Check every line of the entries that follow, and copy the ones containing "trunkheight".

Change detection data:
BEGIN

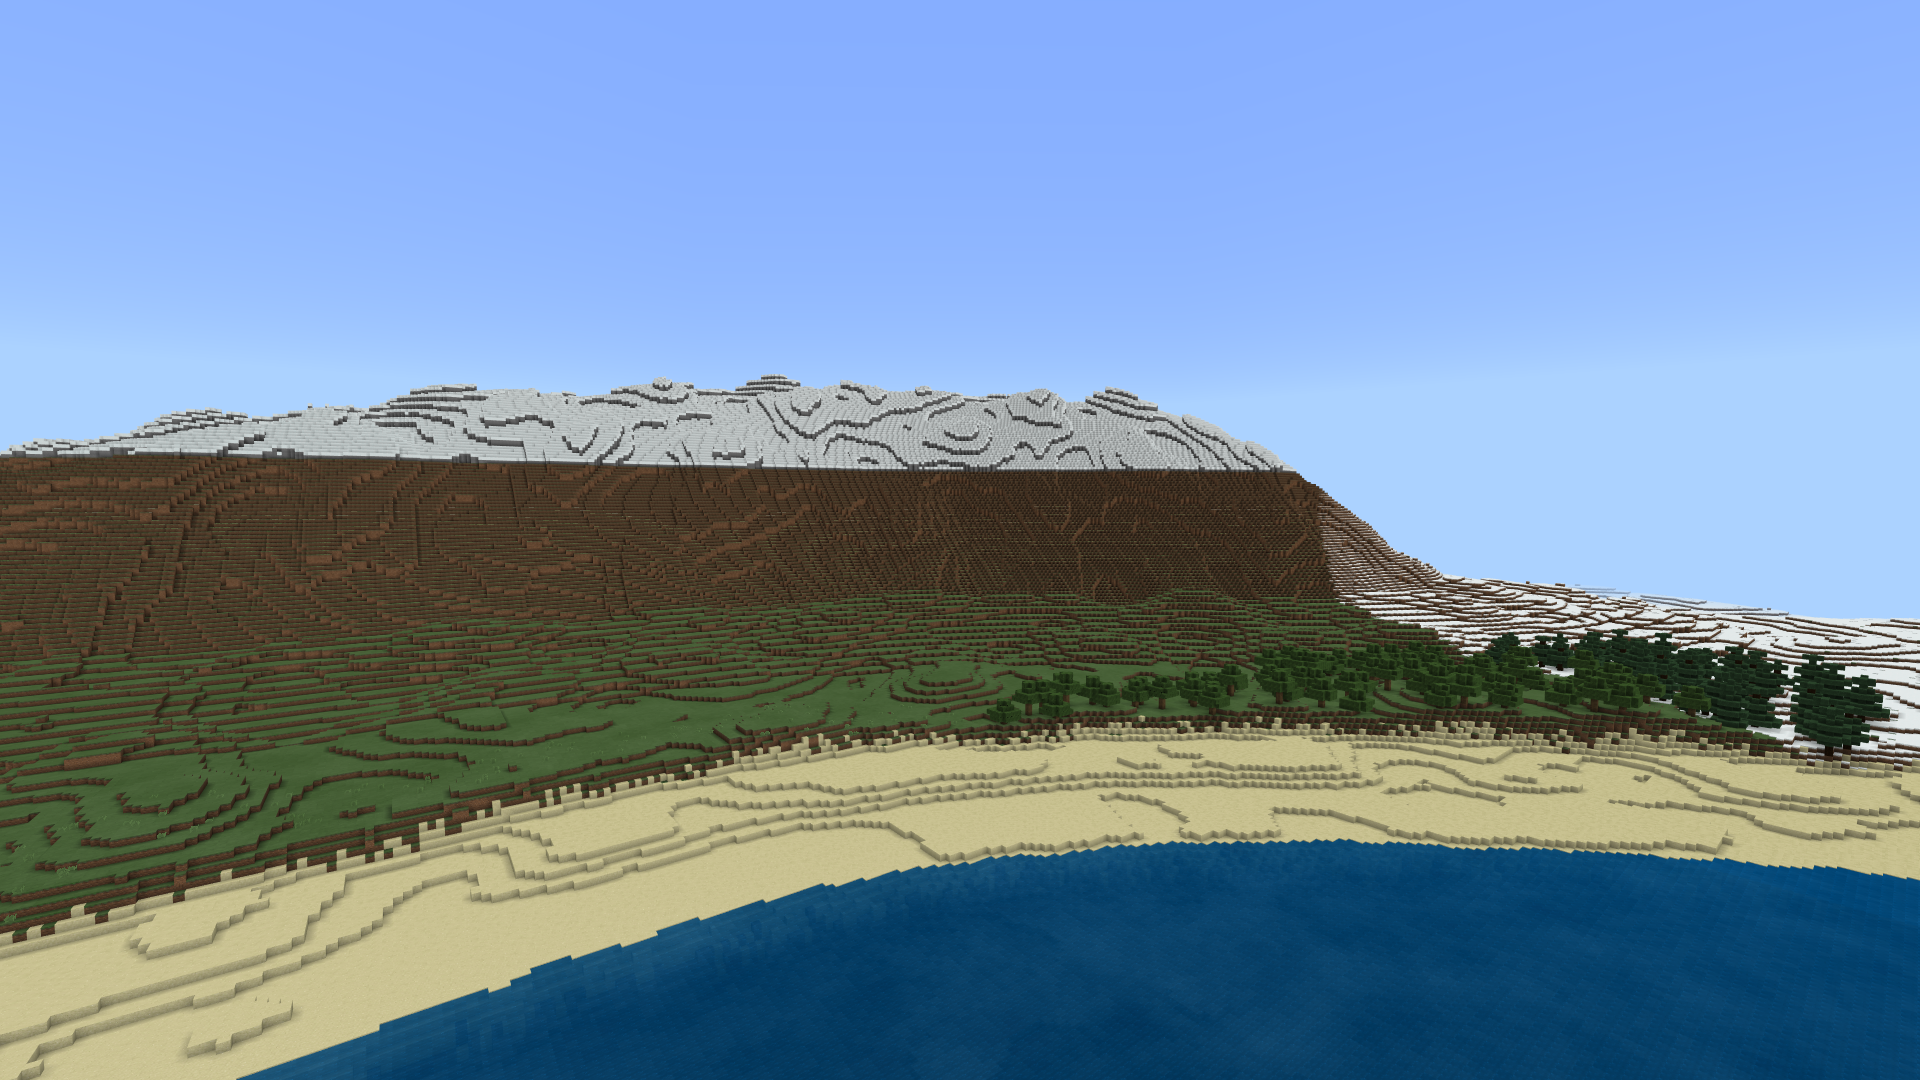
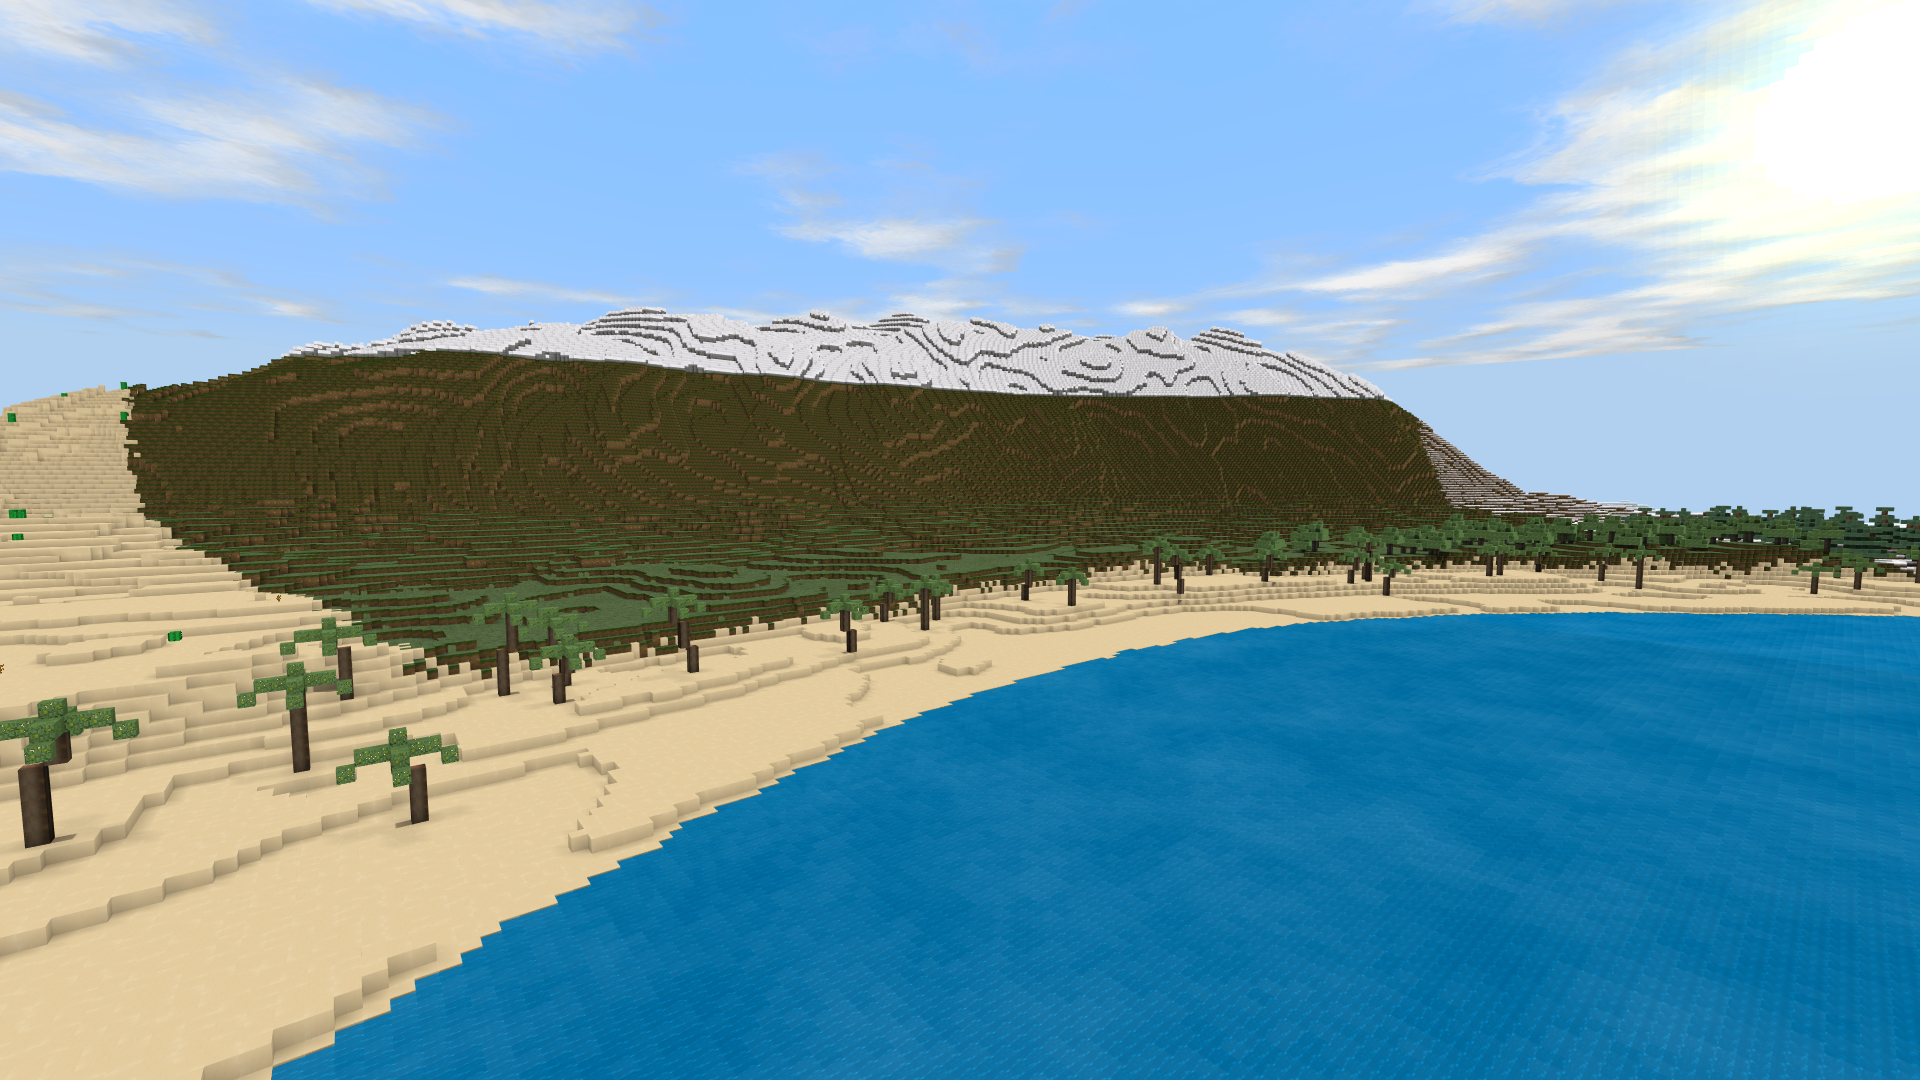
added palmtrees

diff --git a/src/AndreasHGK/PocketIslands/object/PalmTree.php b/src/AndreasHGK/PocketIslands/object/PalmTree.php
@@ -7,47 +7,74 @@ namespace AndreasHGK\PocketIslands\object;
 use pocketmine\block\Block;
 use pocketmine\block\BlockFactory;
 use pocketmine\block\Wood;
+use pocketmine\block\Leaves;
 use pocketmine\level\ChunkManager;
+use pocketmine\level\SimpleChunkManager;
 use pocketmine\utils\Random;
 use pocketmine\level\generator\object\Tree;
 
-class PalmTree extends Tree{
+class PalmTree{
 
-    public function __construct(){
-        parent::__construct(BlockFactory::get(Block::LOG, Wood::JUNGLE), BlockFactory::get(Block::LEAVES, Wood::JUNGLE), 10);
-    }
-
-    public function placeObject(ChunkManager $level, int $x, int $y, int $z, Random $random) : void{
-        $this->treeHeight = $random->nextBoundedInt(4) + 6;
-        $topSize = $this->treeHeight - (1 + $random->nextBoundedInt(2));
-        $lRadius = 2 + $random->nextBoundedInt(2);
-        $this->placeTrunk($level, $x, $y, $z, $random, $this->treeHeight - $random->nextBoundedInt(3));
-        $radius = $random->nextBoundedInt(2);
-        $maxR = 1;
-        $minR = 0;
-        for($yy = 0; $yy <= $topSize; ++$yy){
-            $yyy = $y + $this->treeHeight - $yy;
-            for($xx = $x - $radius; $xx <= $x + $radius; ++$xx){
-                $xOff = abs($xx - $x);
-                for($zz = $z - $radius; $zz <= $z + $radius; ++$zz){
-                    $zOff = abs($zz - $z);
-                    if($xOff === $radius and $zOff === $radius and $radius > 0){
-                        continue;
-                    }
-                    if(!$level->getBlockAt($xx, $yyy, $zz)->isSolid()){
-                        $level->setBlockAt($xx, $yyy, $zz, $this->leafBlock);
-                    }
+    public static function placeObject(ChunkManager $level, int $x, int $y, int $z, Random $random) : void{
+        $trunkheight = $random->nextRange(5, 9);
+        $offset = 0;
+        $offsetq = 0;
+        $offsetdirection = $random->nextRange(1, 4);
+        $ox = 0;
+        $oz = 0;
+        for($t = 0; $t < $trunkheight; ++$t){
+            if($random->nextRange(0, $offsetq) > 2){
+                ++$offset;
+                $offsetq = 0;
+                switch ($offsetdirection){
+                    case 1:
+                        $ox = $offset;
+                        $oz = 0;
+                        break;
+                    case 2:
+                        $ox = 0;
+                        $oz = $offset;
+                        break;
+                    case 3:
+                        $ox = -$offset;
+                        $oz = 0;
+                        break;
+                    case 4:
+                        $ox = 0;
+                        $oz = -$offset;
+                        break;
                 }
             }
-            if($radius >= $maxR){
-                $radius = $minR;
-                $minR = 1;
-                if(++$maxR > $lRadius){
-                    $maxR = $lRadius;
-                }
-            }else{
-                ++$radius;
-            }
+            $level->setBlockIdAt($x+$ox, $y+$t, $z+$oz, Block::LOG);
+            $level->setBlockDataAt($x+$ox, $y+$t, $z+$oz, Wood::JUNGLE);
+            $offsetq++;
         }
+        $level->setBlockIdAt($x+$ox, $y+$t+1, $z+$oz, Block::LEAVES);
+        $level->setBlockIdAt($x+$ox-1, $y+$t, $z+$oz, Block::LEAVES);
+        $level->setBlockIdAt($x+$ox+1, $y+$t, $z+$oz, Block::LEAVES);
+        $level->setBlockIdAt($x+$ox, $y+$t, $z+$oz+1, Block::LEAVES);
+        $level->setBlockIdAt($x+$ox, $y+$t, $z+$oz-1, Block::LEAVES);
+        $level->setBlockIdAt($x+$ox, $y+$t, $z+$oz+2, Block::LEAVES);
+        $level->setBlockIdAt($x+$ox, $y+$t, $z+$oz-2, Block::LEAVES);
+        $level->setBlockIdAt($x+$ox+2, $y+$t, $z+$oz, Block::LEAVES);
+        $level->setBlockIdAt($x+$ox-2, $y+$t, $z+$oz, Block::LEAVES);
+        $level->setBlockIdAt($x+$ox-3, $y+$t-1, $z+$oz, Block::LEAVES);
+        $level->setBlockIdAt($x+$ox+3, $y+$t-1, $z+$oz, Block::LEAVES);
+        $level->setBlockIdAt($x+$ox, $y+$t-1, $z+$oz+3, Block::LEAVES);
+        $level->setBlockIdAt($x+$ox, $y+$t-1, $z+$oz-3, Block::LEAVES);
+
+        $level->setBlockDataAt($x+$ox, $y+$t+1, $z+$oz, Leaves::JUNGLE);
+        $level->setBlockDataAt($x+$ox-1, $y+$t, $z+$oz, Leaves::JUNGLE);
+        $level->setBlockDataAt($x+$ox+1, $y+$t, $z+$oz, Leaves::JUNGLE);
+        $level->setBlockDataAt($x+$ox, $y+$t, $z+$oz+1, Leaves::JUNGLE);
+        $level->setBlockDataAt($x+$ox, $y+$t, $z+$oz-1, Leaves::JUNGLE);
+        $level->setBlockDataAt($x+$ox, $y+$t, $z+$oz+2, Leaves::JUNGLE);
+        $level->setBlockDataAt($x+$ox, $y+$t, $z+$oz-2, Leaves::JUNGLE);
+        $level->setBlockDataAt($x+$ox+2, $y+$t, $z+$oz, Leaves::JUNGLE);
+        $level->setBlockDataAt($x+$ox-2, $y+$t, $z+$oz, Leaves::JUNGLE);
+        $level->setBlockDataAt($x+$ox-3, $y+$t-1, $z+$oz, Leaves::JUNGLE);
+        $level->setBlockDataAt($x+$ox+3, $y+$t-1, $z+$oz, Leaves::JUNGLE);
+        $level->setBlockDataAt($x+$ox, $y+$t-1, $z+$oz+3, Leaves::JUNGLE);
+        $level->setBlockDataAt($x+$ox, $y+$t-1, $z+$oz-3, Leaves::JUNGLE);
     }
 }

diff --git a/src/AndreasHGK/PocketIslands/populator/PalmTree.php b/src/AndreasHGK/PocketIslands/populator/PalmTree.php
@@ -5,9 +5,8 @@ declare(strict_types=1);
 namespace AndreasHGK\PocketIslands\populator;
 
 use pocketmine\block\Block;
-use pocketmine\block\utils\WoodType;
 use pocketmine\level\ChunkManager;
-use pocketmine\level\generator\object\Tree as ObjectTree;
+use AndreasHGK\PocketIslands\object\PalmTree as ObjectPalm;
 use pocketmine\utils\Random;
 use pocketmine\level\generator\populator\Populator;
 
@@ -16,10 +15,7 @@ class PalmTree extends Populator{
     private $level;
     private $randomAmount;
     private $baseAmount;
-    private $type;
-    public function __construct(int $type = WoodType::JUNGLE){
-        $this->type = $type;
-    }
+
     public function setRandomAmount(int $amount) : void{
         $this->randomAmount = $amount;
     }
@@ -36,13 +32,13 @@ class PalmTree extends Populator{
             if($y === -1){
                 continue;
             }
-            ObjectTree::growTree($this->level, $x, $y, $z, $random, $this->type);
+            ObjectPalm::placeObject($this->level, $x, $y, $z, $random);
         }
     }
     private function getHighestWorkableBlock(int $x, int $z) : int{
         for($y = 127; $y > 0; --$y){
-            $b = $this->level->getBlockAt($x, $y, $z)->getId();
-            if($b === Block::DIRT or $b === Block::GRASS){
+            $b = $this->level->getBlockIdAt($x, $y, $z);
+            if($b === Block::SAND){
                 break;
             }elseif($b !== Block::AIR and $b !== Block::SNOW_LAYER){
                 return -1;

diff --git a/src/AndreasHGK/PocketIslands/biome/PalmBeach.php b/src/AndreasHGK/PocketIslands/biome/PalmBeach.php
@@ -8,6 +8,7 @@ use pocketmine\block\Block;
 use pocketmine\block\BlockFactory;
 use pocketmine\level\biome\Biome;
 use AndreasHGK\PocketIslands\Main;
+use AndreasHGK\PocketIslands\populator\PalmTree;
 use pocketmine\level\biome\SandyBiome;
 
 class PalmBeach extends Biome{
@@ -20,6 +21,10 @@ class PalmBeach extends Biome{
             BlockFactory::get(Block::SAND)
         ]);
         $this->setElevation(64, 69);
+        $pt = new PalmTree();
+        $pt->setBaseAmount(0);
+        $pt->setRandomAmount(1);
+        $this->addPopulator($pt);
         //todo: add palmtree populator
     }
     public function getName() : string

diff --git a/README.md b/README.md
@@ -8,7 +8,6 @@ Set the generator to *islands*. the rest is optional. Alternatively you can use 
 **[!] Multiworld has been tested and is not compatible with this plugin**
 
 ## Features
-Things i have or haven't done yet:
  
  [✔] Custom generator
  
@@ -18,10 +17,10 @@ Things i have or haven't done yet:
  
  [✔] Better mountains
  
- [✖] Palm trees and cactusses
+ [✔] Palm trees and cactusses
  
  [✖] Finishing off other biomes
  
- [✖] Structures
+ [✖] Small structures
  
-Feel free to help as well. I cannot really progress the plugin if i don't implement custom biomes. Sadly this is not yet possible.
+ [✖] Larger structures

END

Exercise output:
+        $trunkheight = $random->nextRange(5, 9);
+        for($t = 0; $t < $trunkheight; ++$t){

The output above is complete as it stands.